* _Try it_:
Copy each line of the data that has "link" in it.

****

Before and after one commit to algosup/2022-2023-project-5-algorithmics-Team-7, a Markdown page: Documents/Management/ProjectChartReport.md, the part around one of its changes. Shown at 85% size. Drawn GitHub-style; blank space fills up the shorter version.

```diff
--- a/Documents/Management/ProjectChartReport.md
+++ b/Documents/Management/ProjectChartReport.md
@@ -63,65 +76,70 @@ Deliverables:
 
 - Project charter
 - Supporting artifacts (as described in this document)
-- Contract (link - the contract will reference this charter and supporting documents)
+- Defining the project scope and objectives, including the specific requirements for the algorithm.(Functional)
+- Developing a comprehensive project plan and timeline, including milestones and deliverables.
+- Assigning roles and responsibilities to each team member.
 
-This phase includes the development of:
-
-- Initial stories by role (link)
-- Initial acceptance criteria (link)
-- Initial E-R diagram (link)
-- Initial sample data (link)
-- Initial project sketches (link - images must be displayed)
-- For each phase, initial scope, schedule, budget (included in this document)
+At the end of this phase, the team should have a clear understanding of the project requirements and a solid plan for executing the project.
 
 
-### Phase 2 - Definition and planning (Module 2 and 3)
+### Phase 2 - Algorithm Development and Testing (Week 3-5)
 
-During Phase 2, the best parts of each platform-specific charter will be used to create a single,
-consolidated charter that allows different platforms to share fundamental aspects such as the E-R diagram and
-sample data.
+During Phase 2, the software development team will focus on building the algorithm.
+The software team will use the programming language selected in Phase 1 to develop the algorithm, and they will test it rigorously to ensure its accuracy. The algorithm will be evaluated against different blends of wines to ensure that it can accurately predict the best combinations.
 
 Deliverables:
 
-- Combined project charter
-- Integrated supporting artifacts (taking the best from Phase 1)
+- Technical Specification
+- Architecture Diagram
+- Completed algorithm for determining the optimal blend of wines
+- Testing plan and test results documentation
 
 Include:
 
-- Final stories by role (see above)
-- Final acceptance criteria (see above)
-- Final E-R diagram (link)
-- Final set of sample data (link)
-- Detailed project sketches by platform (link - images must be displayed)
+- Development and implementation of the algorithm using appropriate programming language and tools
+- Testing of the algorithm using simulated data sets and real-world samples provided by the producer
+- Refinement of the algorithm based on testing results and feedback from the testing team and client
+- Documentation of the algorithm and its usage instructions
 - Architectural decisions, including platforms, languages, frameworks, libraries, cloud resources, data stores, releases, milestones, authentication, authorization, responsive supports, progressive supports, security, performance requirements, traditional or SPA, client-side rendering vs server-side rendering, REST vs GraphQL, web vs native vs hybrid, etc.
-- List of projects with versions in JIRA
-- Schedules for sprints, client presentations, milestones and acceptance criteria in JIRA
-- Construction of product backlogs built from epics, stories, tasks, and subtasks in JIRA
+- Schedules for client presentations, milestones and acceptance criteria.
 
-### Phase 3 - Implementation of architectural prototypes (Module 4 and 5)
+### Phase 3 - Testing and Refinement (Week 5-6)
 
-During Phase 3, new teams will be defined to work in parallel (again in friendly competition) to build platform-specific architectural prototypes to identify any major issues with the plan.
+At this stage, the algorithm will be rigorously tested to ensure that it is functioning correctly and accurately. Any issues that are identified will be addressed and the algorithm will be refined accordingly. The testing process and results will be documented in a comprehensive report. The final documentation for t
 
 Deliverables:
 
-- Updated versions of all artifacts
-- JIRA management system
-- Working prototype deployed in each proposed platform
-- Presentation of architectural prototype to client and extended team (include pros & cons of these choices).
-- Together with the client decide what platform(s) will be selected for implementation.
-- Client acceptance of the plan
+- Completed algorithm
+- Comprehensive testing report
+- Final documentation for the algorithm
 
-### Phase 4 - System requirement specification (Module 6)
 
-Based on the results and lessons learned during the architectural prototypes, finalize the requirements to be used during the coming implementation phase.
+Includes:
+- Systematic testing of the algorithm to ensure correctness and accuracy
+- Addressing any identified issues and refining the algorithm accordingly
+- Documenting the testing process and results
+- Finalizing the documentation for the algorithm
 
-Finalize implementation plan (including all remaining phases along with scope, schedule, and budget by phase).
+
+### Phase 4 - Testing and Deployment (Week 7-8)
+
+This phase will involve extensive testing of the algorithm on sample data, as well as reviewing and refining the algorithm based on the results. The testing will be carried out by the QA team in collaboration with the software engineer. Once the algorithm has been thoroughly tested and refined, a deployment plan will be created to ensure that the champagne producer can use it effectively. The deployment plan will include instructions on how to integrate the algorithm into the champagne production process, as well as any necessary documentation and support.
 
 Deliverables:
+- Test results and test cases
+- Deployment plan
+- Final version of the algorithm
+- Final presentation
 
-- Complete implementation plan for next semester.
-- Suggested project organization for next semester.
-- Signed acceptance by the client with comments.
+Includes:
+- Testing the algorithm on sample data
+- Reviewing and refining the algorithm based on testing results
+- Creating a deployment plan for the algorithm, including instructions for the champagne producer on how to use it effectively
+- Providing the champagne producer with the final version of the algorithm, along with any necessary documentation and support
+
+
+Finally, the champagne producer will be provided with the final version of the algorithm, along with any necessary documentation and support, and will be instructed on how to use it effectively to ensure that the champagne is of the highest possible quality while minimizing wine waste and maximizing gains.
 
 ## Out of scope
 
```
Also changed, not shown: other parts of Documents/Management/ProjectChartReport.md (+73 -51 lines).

****

* _Solution for this problem_:
-- Contract (link - the contract will reference this charter and supporting documents)
-- Initial stories by role (link)
-- Initial acceptance criteria (link)
-- Initial E-R diagram (link)
-- Initial sample data (link)
-- Initial project sketches (link - images must be displayed)
-- Final E-R diagram (link)
-- Final set of sample data (link)
-- Detailed project sketches by platform (link - images must be displayed)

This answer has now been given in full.